(Source records)
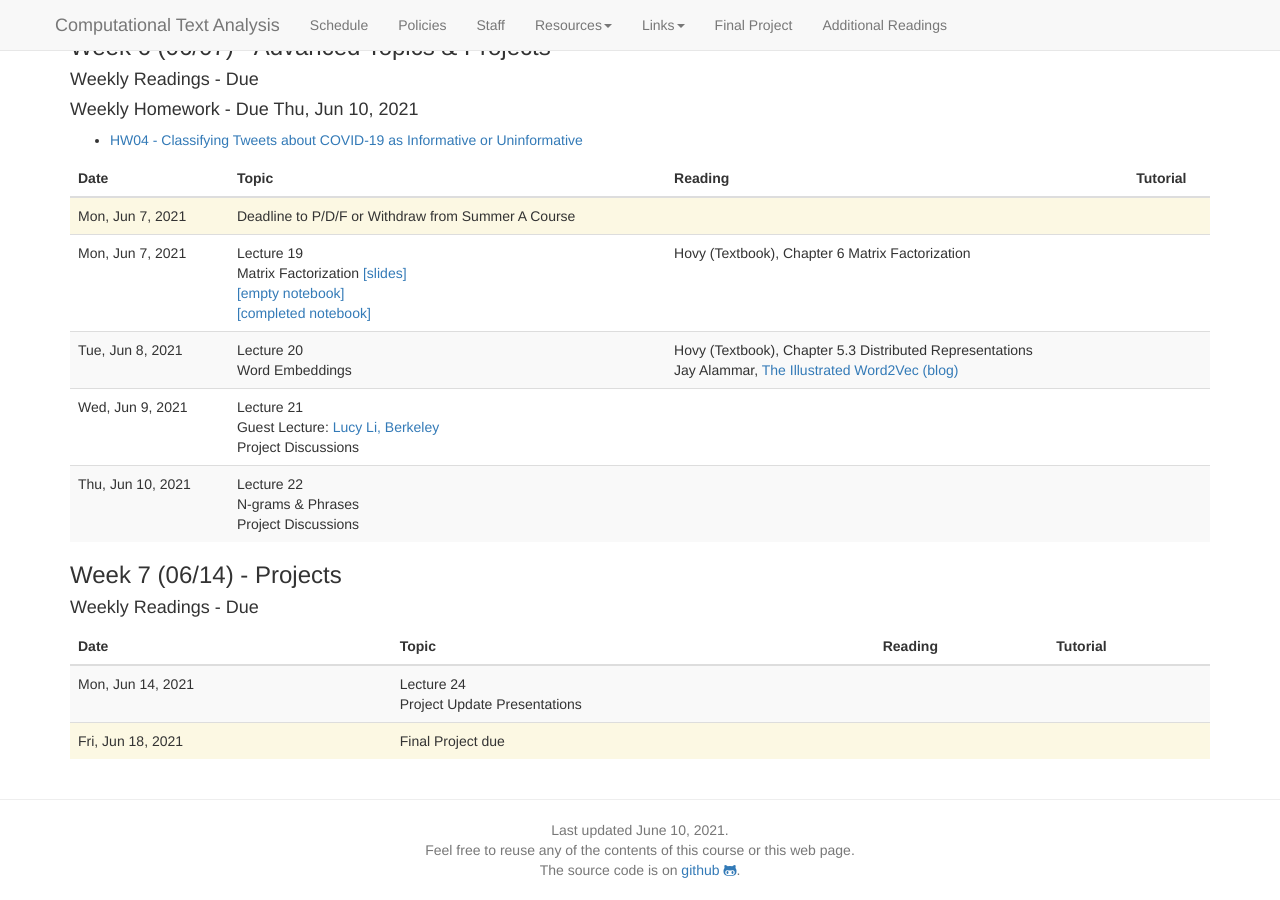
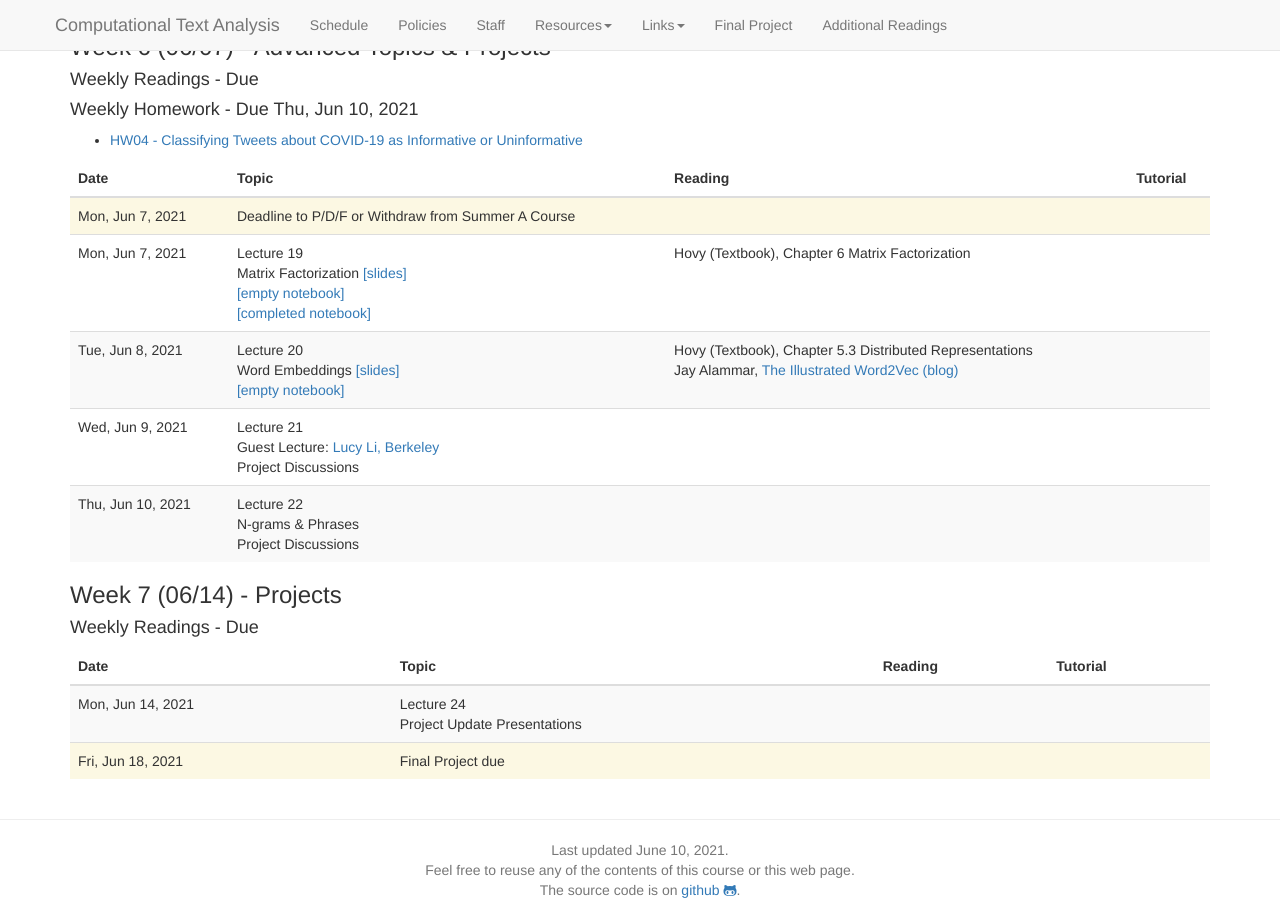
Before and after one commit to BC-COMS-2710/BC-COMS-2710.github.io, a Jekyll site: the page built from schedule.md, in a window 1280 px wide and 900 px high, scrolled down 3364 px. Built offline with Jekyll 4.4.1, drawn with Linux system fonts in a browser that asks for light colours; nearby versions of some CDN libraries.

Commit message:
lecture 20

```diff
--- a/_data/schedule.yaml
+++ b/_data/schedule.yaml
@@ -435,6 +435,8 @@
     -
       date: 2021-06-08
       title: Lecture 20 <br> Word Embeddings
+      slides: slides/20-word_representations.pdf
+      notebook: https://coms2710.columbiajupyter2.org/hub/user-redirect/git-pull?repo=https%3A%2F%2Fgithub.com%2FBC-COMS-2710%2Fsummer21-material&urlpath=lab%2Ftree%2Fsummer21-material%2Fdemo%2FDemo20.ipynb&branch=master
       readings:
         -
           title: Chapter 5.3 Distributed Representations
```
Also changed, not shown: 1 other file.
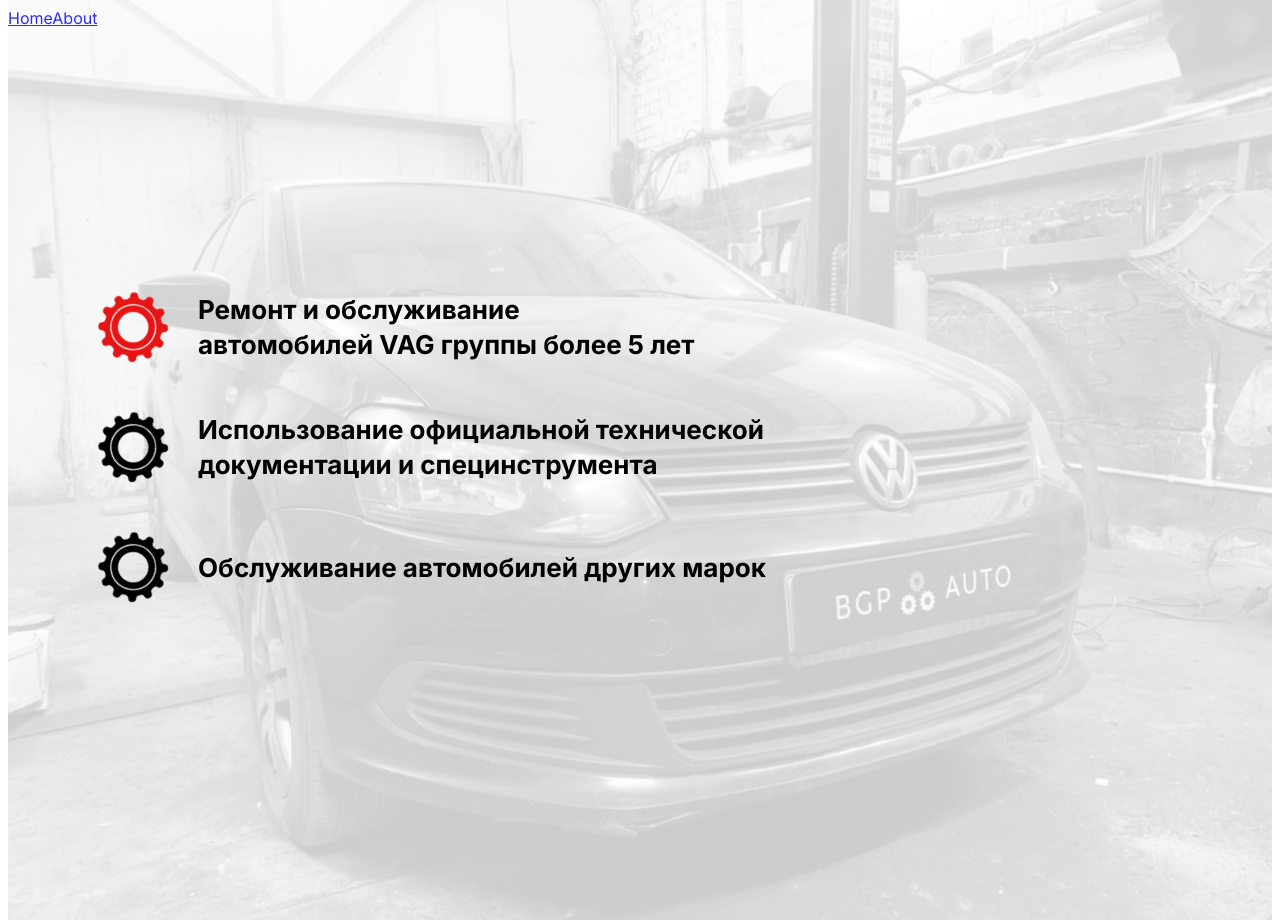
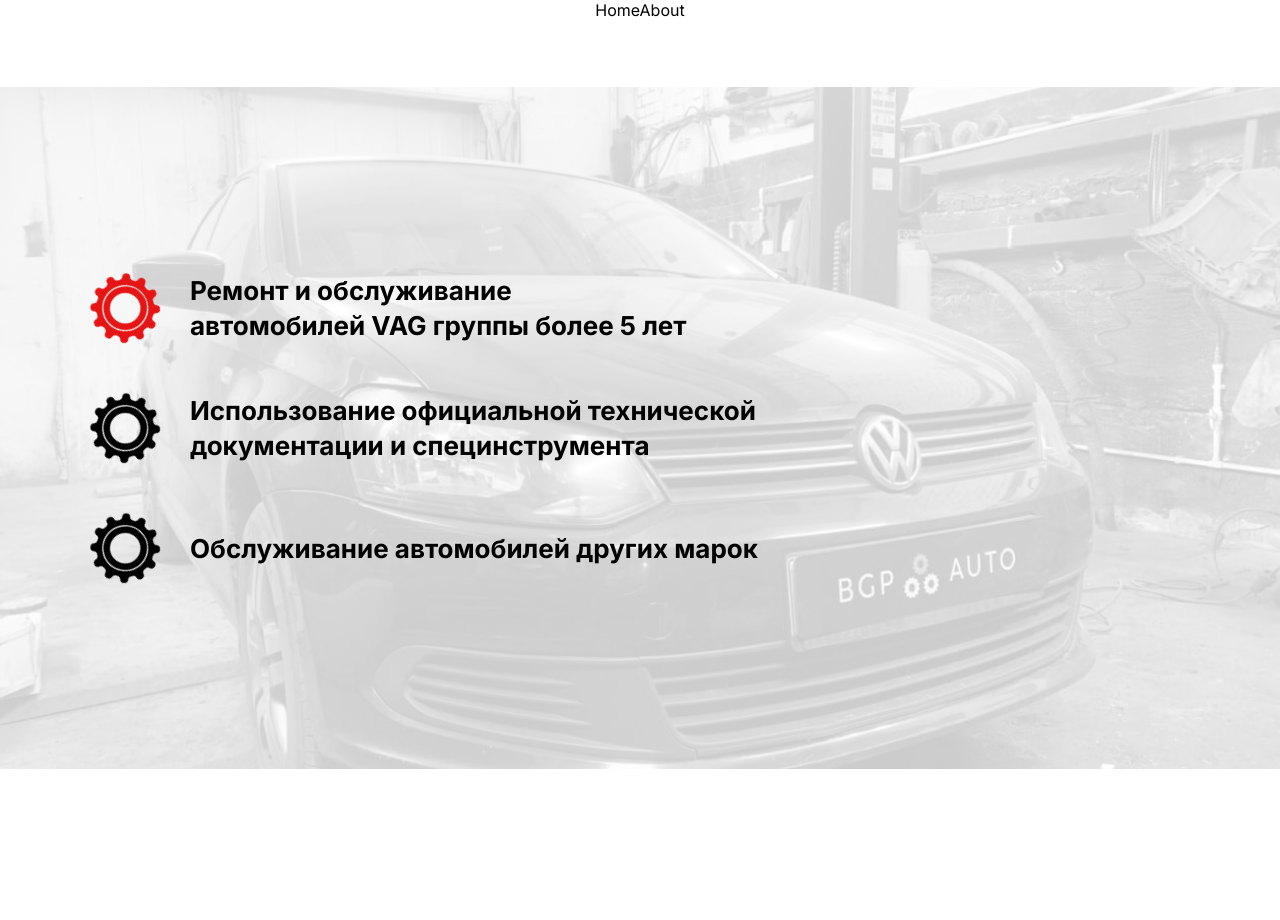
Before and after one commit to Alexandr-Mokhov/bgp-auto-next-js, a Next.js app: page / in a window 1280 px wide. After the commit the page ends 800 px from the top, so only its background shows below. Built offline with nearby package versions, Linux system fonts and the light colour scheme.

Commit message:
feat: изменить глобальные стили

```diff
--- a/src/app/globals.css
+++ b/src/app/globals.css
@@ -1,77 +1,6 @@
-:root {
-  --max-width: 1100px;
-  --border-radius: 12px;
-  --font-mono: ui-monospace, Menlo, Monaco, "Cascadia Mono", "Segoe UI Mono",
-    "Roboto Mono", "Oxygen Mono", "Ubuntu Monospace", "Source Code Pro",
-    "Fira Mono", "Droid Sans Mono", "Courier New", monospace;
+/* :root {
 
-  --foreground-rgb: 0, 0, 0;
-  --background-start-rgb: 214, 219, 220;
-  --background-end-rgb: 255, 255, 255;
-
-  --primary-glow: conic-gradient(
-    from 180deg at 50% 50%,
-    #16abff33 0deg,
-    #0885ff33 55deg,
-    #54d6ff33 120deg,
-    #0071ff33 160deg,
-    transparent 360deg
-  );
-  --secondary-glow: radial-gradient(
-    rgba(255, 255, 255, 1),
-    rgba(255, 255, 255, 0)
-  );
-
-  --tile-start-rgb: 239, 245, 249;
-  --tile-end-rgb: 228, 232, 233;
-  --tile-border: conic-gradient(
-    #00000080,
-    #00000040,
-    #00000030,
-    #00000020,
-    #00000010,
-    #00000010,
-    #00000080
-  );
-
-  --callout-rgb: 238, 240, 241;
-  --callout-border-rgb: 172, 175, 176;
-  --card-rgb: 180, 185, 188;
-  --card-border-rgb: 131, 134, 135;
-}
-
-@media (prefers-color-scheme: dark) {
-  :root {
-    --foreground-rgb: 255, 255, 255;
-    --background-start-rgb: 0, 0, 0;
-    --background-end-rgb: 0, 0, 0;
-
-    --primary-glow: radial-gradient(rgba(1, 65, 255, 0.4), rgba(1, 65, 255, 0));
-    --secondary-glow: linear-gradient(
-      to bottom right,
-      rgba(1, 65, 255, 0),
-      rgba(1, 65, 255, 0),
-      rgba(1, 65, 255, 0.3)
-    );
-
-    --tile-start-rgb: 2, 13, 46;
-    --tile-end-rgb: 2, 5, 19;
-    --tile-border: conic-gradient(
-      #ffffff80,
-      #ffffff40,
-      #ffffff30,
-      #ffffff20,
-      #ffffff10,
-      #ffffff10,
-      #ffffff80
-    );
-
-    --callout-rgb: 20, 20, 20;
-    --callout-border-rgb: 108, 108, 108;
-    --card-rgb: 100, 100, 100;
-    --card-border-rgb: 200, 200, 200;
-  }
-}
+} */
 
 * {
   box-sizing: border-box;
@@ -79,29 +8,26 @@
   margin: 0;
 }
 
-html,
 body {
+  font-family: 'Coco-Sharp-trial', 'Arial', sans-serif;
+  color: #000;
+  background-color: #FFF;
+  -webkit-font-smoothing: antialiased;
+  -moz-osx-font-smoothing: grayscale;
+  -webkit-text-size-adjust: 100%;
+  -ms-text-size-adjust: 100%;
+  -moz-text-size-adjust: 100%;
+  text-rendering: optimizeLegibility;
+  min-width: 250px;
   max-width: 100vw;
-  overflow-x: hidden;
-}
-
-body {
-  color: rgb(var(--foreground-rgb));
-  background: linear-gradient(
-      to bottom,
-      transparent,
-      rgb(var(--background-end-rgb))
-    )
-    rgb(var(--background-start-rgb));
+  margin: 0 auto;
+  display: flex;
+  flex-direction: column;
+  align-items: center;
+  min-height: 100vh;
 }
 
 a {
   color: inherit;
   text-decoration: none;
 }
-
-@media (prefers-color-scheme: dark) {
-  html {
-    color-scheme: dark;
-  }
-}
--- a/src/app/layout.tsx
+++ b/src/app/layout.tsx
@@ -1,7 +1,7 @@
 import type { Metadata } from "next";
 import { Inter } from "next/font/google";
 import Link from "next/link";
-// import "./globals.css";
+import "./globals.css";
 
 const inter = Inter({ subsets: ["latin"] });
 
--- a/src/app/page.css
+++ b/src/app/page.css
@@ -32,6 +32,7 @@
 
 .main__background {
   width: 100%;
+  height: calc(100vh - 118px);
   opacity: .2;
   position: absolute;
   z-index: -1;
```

> [TASK OBJECTIVE] All of the lines above must be repeated without alteration, though the pictures are to be excluded.

> [EXPECTED ANSWER]
Before and after one commit to BC-COMS-2710/BC-COMS-2710.github.io, a Jekyll site: the page built from schedule.md, in a window 1280 px wide and 900 px high, scrolled down 3364 px. Built offline with Jekyll 4.4.1, drawn with Linux system fonts in a browser that asks for light colours; nearby versions of some CDN libraries.

Commit message:
lecture 20

```diff
--- a/_data/schedule.yaml
+++ b/_data/schedule.yaml
@@ -435,6 +435,8 @@
     -
       date: 2021-06-08
       title: Lecture 20 <br> Word Embeddings
+      slides: slides/20-word_representations.pdf
+      notebook: https://coms2710.columbiajupyter2.org/hub/user-redirect/git-pull?repo=https%3A%2F%2Fgithub.com%2FBC-COMS-2710%2Fsummer21-material&urlpath=lab%2Ftree%2Fsummer21-material%2Fdemo%2FDemo20.ipynb&branch=master
       readings:
         -
           title: Chapter 5.3 Distributed Representations
```
Also changed, not shown: 1 other file.
Before and after one commit to Alexandr-Mokhov/bgp-auto-next-js, a Next.js app: page / in a window 1280 px wide. After the commit the page ends 800 px from the top, so only its background shows below. Built offline with nearby package versions, Linux system fonts and the light colour scheme.

Commit message:
feat: изменить глобальные стили

```diff
--- a/src/app/globals.css
+++ b/src/app/globals.css
@@ -1,77 +1,6 @@
-:root {
-  --max-width: 1100px;
-  --border-radius: 12px;
-  --font-mono: ui-monospace, Menlo, Monaco, "Cascadia Mono", "Segoe UI Mono",
-    "Roboto Mono", "Oxygen Mono", "Ubuntu Monospace", "Source Code Pro",
-    "Fira Mono", "Droid Sans Mono", "Courier New", monospace;
+/* :root {
 
-  --foreground-rgb: 0, 0, 0;
-  --background-start-rgb: 214, 219, 220;
-  --background-end-rgb: 255, 255, 255;
-
-  --primary-glow: conic-gradient(
-    from 180deg at 50% 50%,
-    #16abff33 0deg,
-    #0885ff33 55deg,
-    #54d6ff33 120deg,
-    #0071ff33 160deg,
-    transparent 360deg
-  );
-  --secondary-glow: radial-gradient(
-    rgba(255, 255, 255, 1),
-    rgba(255, 255, 255, 0)
-  );
-
-  --tile-start-rgb: 239, 245, 249;
-  --tile-end-rgb: 228, 232, 233;
-  --tile-border: conic-gradient(
-    #00000080,
-    #00000040,
-    #00000030,
-    #00000020,
-    #00000010,
-    #00000010,
-    #00000080
-  );
-
-  --callout-rgb: 238, 240, 241;
-  --callout-border-rgb: 172, 175, 176;
-  --card-rgb: 180, 185, 188;
-  --card-border-rgb: 131, 134, 135;
-}
-
-@media (prefers-color-scheme: dark) {
-  :root {
-    --foreground-rgb: 255, 255, 255;
-    --background-start-rgb: 0, 0, 0;
-    --background-end-rgb: 0, 0, 0;
-
-    --primary-glow: radial-gradient(rgba(1, 65, 255, 0.4), rgba(1, 65, 255, 0));
-    --secondary-glow: linear-gradient(
-      to bottom right,
-      rgba(1, 65, 255, 0),
-      rgba(1, 65, 255, 0),
-      rgba(1, 65, 255, 0.3)
-    );
-
-    --tile-start-rgb: 2, 13, 46;
-    --tile-end-rgb: 2, 5, 19;
-    --tile-border: conic-gradient(
-      #ffffff80,
-      #ffffff40,
-      #ffffff30,
-      #ffffff20,
-      #ffffff10,
-      #ffffff10,
-      #ffffff80
-    );
-
-    --callout-rgb: 20, 20, 20;
-    --callout-border-rgb: 108, 108, 108;
-    --card-rgb: 100, 100, 100;
-    --card-border-rgb: 200, 200, 200;
-  }
-}
+} */
 
 * {
   box-sizing: border-box;
@@ -79,29 +8,26 @@
   margin: 0;
 }
 
-html,
 body {
+  font-family: 'Coco-Sharp-trial', 'Arial', sans-serif;
+  color: #000;
+  background-color: #FFF;
+  -webkit-font-smoothing: antialiased;
+  -moz-osx-font-smoothing: grayscale;
+  -webkit-text-size-adjust: 100%;
+  -ms-text-size-adjust: 100%;
+  -moz-text-size-adjust: 100%;
+  text-rendering: optimizeLegibility;
+  min-width: 250px;
   max-width: 100vw;
-  overflow-x: hidden;
-}
-
-body {
-  color: rgb(var(--foreground-rgb));
-  background: linear-gradient(
-      to bottom,
-      transparent,
-      rgb(var(--background-end-rgb))
-    )
-    rgb(var(--background-start-rgb));
+  margin: 0 auto;
+  display: flex;
+  flex-direction: column;
+  align-items: center;
+  min-height: 100vh;
 }
 
 a {
   color: inherit;
   text-decoration: none;
 }
-
-@media (prefers-color-scheme: dark) {
-  html {
-    color-scheme: dark;
-  }
-}
--- a/src/app/layout.tsx
+++ b/src/app/layout.tsx
@@ -1,7 +1,7 @@
 import type { Metadata } from "next";
 import { Inter } from "next/font/google";
 import Link from "next/link";
-// import "./globals.css";
+import "./globals.css";
 
 const inter = Inter({ subsets: ["latin"] });
 
--- a/src/app/page.css
+++ b/src/app/page.css
@@ -32,6 +32,7 @@
 
 .main__background {
   width: 100%;
+  height: calc(100vh - 118px);
   opacity: .2;
   position: absolute;
   z-index: -1;
```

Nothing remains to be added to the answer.